Now we come to the least understood of the addictions. Sex. This usually provokes either disbelief or sniggers, as its true nature is rarely understood. I was working with a young man in his early twenties, sober from alcohol and drugs. He was always "bleating" about women and rejection, but I paid little attention. Then one day he said, "Brian, you don't understand, I have had sex with over one hundred women in the last three months!" I thought to myself, "That's not fun, that's hard work." I saw him "operate" in social situations, and his behavior was exactly as described in the sex addiction literature, ie stereotypical. As large areas of thinking become in all addictions. He had a desperate drive that was exhibited by a male in a video I saw on sex addiction in my college Counseling course.
Another sex addict I saw would masturbate in the morning shower, have a prostitute in his office around mid-day, sex with his wife in the evening, then watch pornography and masturbate after she had gone to bed. Another gentleman would go to peep shows and receive oral sex from anonymous men, and he was not gay! He was so addicted to the orgasm. This man stayed with me for long term recovery, and his thought/emotional difficulties were identical to those of a recovering alcoholic. This led me to supply AA solutions, translated from alcoholic thinking, and it worked every time. He is now married with a child. Presumably the man who was identified as having sex with thousands of women in Alfred Kinsey's monumental groundbreaking study, "Sexual Behavior in the Human Male." was a sex addict. This condition was first outlined by Patrick Carnes in, "Out of the Shadows." Again, sex produces "feel good" neurotransmitters in the brain, endorphins. These chemicals are analogues to opiates, but hundreds of times more potent than narcotics, though the amounts in the brain are far smaller. So here again there is an addiction to the addict's own brain chemicals. The self-feeding negative cycle described above for food addiction applies to this "fix" also as it devours the sex addict's life.
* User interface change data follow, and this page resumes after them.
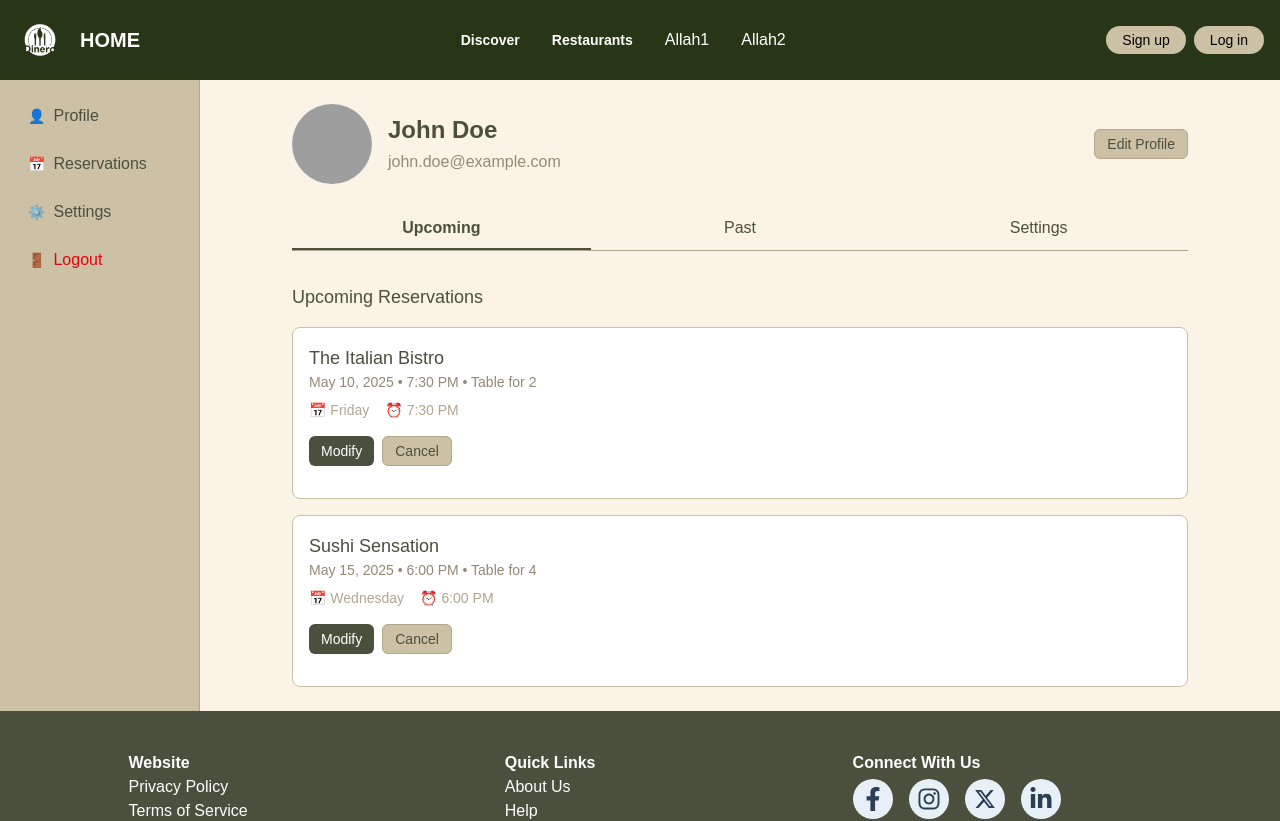
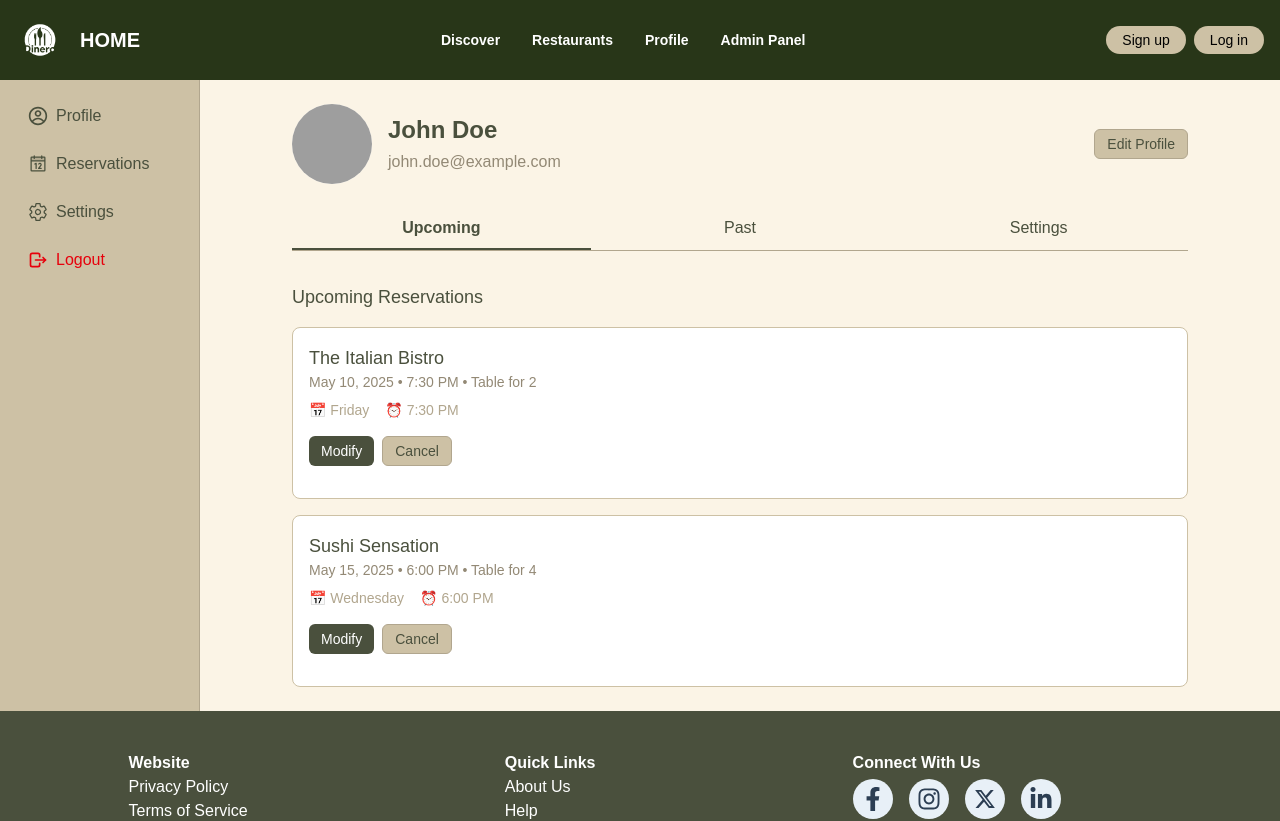
Before and after one commit to Adnan-M123/Dinero, a Next.js app: page /profiles/commonUserProfile in a window 1280 px wide. Shown: the top 821 px of the page. Built offline with nearby package versions, Linux system fonts and the light colour scheme; grey boxes are pictures that could not be loaded.

Commit message:
Edit navbar on profile and admin panel

```diff
--- a/src/app/components/Navbar.jsx
+++ b/src/app/components/Navbar.jsx
@@ -65,11 +65,14 @@ export default function Navbar() {
           >
             Restaurants
           </button>
-          <button onClick={() => {router.push('/profiles/commonUserProfile')}}>
-            Allah1
+          <button onClick={() => {router.push('/profiles/commonUserProfile')}}
+            className="hover:underline text-sm font-semibold text-white">
+            Profile
           </button>
-          <button onClick={() => {router.push('/profiles/restaurantAdminProfile')}}>
-            Allah2
+          <button onClick={() => {router.push('/profiles/restaurantAdminProfile')}}
+            className="hover:underline text-sm font-semibold text-white">
+
+            Admin Panel
           </button>
         </nav>
 
--- a/src/app/profiles/commonUserProfile/page.jsx
+++ b/src/app/profiles/commonUserProfile/page.jsx
@@ -3,28 +3,47 @@
 import { useState } from "react";
 import Navbar from "@/app/components/Navbar";
 import Footer from "@/app/components/Footer";
+import { CgProfile } from "react-icons/cg";
+import { PiCalendarDuotone } from "react-icons/pi";
+import { IoSettingsOutline } from "react-icons/io5";
+import { TbLogout } from "react-icons/tb";
 
 export default function ProfilePage() {
   const [activeTab, setActiveTab] = useState("upcoming");
-
+const navItems = [
+  {
+    label: 'Profile',
+    icon: <CgProfile className="text-xl" />,
+  },
+  {
+    label: 'Reservations',
+    icon: <PiCalendarDuotone className="text-xl" />,
+  },
+  {
+    label: 'Settings',
+    icon: <IoSettingsOutline className="text-xl" />,
+  },
+];
   return (
     <div className="flex min-h-screen flex-col bg-[#fbf4e6] text-[#4A503D]">
       <Navbar />
 
+
       <div className="flex flex-1">
         <aside className="hidden w-[200px] flex-col border-r border-[#b1a68e] bg-[#CDC1A5] sm:flex">
           <nav className="grid gap-2 p-4">
-            {["👤 Profile", "📅 Reservations", "⚙️ Settings"].map((item, index) => (
+            {navItems.map((item, index) => (
               <button
                 key={index}
                 className="flex items-center gap-2 rounded-md px-3 py-2 text-left hover:bg-[#b1a68e] text-[#4A503D]"
               >
-                <span className="text-sm">{item.split(" ")[0]}</span>
-                {item.split(" ").slice(1).join(" ")}
+                 <span className="text-sm">{item.icon}</span>
+
+    <span>{item.label}</span>
               </button>
             ))}
             <button className="flex items-center gap-2 rounded-md px-3 py-2 text-left text-red-600 hover:bg-red-100">
-              <span className="text-sm">🚪</span>
+              <span className="text-sm"><TbLogout className="text-xl"/></span>
               Logout
             </button>
           </nav>
--- a/src/app/profiles/restaurantAdminProfile/page.jsx
+++ b/src/app/profiles/restaurantAdminProfile/page.jsx
@@ -3,10 +3,27 @@
 import { useState } from "react"
 import Navbar from "@/app/components/Navbar"
 import Footer from "@/app/components/Footer"
+import { TbLogout } from "react-icons/tb";
+import { TbBrandGoogleAnalytics } from "react-icons/tb";
+import { IoRestaurantOutline } from "react-icons/io5";
+import { IoSettingsOutline } from "react-icons/io5";
 
 export default function AdminProfilePage() {
   const [activeTab, setActiveTab] = useState("dashboard")
-
+  const navItems = [
+    {
+      label: 'Dashboard',
+      icon: <TbBrandGoogleAnalytics className="text-xl" />,
+    },
+    {
+      label: 'Restaurant',
+      icon: <IoRestaurantOutline  className="text-xl" />,
+    },
+    {
+      label: 'Settings',
+      icon: <IoSettingsOutline className="text-xl" />,
+    },
+  ];
   return (
     <div className="flex min-h-screen flex-col bg-[#fbf4e6] text-[#4A503D]">
       <Navbar />
@@ -14,11 +31,7 @@ export default function AdminProfilePage() {
       <div className="flex flex-1">
         <aside className="hidden w-[200px] flex-col border-r border-[#b1a68e] bg-[#CDC1A5] sm:flex">
           <nav className="grid gap-2 p-4">
-            {[
-              { icon: "📊", label: "Dashboard", value: "dashboard" },
-              { icon: "🍽️", label: "Restaurant", value: "restaurant" },
-              { icon: "⚙️", label: "Settings", value: "settings" },
-            ].map((item) => (
+            {navItems.map((item) => (
               <button
                 key={item.value}
                 onClick={() => setActiveTab(item.value)}
@@ -31,7 +44,7 @@ export default function AdminProfilePage() {
               </button>
             ))}
             <button className="flex items-center gap-2 rounded-md px-3 py-2 text-left text-red-600 hover:bg-red-100">
-              <span className="text-sm">🚪</span>
+              <span className="text-sm"><TbLogout className="text-xl"/></span>
               Logout
             </button>
           </nav>
```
To further confuse matters, addictions may be combined. Gamblers who drink. Alcoholics who are overeaters. The large majority at least smoke heavily in addition. Internet Addiction easily feeds into Pornography Addiction, a sub variety of Sex Addiction. Online gambling has mushroomed. Shopping and Ebay are easily available to "Shopoholics." These Dual Addictions intertwine and fuse. Any of them can be combined with an initial mental condition, Dual Diagnosis, further increasing the difficulties for those populations. Some addictions create partly permanent mental problems of their own. Addiction to the Internet is obviously a recent phenomenon. In Asia this is recognized as a significant problem, and treatment centers have been opened. On my web page I have an article written by a journalist regarding his brother's Internet addiction, and a link to a site devoted to this topic. Internet addiction seems eminently feasible to me, just as addictions to shopping, overspending and debting are. I just have not encountered them in my practice as of yet. c. Brian Green. 09/20015. Holistic Hypnosis & Hypnotherapy – Los Angeles